Before turning out attention to the start of training camp, we’ll revisit 2013 one more time. This is a brand new series that will be recapping each game by highlighting three plays that shaped the final score – and the 2013 season – of the Pittsburgh Steelers.
Arguably the victory that gave Steelers’ fans the first hope of a resurgence in the second half of the year. Their 37-27 victory against the Detroit Lions in Week 11.
Play #1 – 1st Quarter: Antonio Brown’s 47 yard touchdown
We’ve shown the value of Antonio Brown previously in this series but you don’t catch 110 passes for nearly 1500 yards and get featured just once.
Here we see AB at his most dangerous – after the catch.
First and 10 on the Lions’ 47 with 4:08 left in the opening quarter. The Steelers are already sitting on a 7-0 lead, courtesy of an equally impressive 34 yard catch and run by Brown on the team’s first possession.
Just a simple slant route for Brown but as Steelers’ fans have come to know, simple doesn’t mean any less dangerous. With the pocket beginning to break down, Ben Roethlisberger climbs and rifles it to AB, who takes care of the rest. Exploding upfield, he outruns a trail of Lions’ defenders, including a safety with a pretty good angle, into the end zone. It propels the Steelers to a 14-0 lead.

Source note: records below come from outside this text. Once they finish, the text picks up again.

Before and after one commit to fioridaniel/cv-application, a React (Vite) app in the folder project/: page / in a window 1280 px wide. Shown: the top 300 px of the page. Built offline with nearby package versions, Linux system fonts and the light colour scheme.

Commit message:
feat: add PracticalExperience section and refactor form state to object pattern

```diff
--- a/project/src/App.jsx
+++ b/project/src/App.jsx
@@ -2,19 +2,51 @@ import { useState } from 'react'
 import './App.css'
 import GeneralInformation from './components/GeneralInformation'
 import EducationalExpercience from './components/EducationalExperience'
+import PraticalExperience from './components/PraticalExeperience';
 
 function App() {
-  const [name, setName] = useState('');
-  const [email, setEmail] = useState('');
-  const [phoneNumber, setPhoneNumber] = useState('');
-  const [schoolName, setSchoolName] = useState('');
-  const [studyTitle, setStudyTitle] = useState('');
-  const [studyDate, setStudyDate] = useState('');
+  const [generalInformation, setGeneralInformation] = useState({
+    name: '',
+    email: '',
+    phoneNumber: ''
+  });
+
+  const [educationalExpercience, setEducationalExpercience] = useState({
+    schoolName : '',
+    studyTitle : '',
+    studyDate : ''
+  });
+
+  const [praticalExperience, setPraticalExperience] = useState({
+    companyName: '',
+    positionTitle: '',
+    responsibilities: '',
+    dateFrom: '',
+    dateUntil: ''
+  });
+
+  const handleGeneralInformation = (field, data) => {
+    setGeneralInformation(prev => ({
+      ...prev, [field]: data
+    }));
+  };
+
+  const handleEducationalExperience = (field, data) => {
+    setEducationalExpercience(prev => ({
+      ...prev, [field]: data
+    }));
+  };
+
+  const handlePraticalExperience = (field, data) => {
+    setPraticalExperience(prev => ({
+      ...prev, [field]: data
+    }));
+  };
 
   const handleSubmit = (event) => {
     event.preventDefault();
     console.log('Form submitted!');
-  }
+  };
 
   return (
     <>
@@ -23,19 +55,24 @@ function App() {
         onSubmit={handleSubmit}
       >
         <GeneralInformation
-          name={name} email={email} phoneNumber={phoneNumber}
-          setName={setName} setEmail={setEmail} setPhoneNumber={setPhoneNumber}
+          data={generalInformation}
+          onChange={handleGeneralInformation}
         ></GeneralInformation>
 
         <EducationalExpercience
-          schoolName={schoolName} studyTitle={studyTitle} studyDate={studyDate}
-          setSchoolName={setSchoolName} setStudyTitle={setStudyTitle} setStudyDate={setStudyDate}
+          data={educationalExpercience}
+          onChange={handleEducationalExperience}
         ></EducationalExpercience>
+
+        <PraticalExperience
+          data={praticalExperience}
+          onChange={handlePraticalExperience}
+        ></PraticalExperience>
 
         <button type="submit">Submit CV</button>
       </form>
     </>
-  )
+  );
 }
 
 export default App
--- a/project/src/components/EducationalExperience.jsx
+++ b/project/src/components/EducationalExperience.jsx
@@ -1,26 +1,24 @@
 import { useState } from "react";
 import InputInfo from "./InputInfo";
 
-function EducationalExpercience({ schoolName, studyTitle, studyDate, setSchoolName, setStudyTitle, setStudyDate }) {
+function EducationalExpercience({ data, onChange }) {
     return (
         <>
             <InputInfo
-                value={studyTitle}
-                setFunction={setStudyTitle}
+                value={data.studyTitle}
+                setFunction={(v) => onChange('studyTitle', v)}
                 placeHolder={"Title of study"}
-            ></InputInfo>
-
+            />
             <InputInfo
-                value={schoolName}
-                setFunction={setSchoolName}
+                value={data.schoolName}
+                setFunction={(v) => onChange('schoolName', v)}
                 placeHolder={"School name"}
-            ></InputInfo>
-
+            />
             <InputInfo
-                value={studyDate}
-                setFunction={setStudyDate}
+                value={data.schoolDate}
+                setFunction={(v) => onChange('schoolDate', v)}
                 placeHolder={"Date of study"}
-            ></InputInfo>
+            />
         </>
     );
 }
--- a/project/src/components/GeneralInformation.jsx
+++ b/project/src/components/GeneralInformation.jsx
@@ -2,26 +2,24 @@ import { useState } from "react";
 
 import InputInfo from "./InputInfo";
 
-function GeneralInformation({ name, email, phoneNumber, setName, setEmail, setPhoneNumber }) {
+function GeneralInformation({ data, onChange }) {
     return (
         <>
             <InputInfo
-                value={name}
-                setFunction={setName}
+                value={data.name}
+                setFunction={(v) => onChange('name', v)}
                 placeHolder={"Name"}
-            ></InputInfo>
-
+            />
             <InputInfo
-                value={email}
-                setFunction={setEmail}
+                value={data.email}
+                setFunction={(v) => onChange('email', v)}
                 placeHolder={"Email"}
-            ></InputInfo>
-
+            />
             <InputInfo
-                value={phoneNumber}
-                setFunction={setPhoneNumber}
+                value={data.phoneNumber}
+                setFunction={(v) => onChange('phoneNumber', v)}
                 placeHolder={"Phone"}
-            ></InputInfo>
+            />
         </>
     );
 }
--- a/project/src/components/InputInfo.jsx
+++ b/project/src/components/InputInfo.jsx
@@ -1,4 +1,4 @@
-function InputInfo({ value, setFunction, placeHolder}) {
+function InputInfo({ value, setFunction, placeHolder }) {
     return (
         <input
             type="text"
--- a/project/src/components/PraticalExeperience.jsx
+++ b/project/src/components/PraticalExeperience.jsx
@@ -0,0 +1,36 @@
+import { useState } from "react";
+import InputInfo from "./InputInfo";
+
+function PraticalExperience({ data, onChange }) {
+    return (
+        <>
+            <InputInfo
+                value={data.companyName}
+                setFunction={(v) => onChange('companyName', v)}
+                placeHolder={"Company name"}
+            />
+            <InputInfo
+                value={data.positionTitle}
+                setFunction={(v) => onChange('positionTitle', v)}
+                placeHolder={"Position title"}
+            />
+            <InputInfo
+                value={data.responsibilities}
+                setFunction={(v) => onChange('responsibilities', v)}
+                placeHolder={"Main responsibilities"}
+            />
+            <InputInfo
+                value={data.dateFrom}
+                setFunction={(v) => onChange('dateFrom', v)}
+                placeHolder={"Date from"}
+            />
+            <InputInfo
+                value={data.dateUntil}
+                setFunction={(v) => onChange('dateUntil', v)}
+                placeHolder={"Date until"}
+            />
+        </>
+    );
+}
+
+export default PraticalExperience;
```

I love everything about this play. Roethlisberger scrambling within the pocket to make the throw. Brown turning a five yard slant into a nearly 50 yard score. Him outrunning the safety, who had turned and took a good angle to the ball. Emmanuel Sanders fantastic block on cornerback Chris Houston, creating the final running lane for Brown. A 14+ point lead, something that had happened for just one quarter in the first nine games combined.
An MVP season, indeed.
Play #2 – 4th Quarter: Ryan Clark’s breakup
Positive plays from Ryan Clark were few and far between throughout 2013. But look hard enough, and you will find them. Against Detroit, he makes one of his best of the year.
It’s Detroit’s ball, third and five from the Steelers’ nine. The Lions stack two receivers on top of each other to each side. This makes it impossible for the Steelers to press, forcing off coverage.
Detroit basically runs a smash (corner + curl) route. They send Calvin Johnson on the corner and Jeremy Ross into the flats, acting as the curl (the red zone obviously condenses everything). Ross’ route, coupled with Matthew Stafford’s punp fake, holds Ike Taylor, leaving Johnson matched against Clark. Johnson against any safety is an obvious mismatch, much less one on the downswing of his career like Clark.
Clark leaps into the air as the pass reaches its apex, knocking it away. Taylor pops Megatron in mid-air for good measure.
What’s important here is not just the breakup itself but the effect. The Lions fake the ensuing field goal but the holder fumbles, the Steelers’ recover, and the Lions come away empty-handed. In a game where Detroit leads by just four at time time, 27-23, it is obviously a game-changer.
Pittsburgh responds to the tune of an eight minute drive, culminating in a go-ahead Will Johnson touchdown to give the home team the lead for good.
But it all began with Clark.
Play #3 – 4th Quarter: Will Allen interception
The Steelers’ defense finished 2013 tied for 29th in interceptions, a paltry 10. But they were able to nab a critical one in Week 11.
First, let’s flash back to earlier in the game. A play that could have been considered for this list, providing yet another example of a “splash” play allowed – Calvin Johnson’s second quarter 79 yard touchdown. Running a post, he finds the middle of the field void of any defender and it’s an easy connection between quarterback and wide receiver. Hard to say what the coverage is but I’m inclined to believe Clark was responsible for the MOF (middle of field).
The Lions attempt to go back to the well in the 4th, trailing by three with 4:28 to go. Johnson uses a double-move to twist Clark and runs a post down the middle of the field.
This time, the Steelers are in a two deep shell with Clark and Will Allen. Allen plays it correctly, tracking the ball, and picking it off in front of Johnson.
He returns it 27 yards to the Lions’ 34, putting the Steelers in prime position to extend their 30-27 lead. Which they do five plays later, a 20 yard touchdown to Jerricho Cotchery to seal the victory.
Allen didn’t sign until right before the Week Four bye, but wound up averaging 47 snaps a game and 380 by season’s end. That surpassed Steve McLendon’s total.
Detroit was Allen’s best game, chipping in nine tackles and forcing a fumble. He provided as much stability as one could hope for in a year of relative defensive turmoil. The fuel tank is closer to empty than full, but he provides a lot of comfort for Mike Tomlin and Dick LeBeau.
For that reason, he was an underrated piece of the 2013 squad.